_Problem requirements_. Print every line of the material exactly.

---------------

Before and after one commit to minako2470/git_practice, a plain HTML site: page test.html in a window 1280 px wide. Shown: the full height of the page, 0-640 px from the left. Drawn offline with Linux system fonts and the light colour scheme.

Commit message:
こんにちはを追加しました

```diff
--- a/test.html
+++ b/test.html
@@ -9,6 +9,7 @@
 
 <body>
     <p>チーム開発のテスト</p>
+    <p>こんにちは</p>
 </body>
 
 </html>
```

---------------

_Written response_.
Before and after one commit to minako2470/git_practice, a plain HTML site: page test.html in a window 1280 px wide. Shown: the full height of the page, 0-640 px from the left. Drawn offline with Linux system fonts and the light colour scheme.

Commit message:
こんにちはを追加しました

```diff
--- a/test.html
+++ b/test.html
@@ -9,6 +9,7 @@
 
 <body>
     <p>チーム開発のテスト</p>
+    <p>こんにちは</p>
 </body>
 
 </html>
```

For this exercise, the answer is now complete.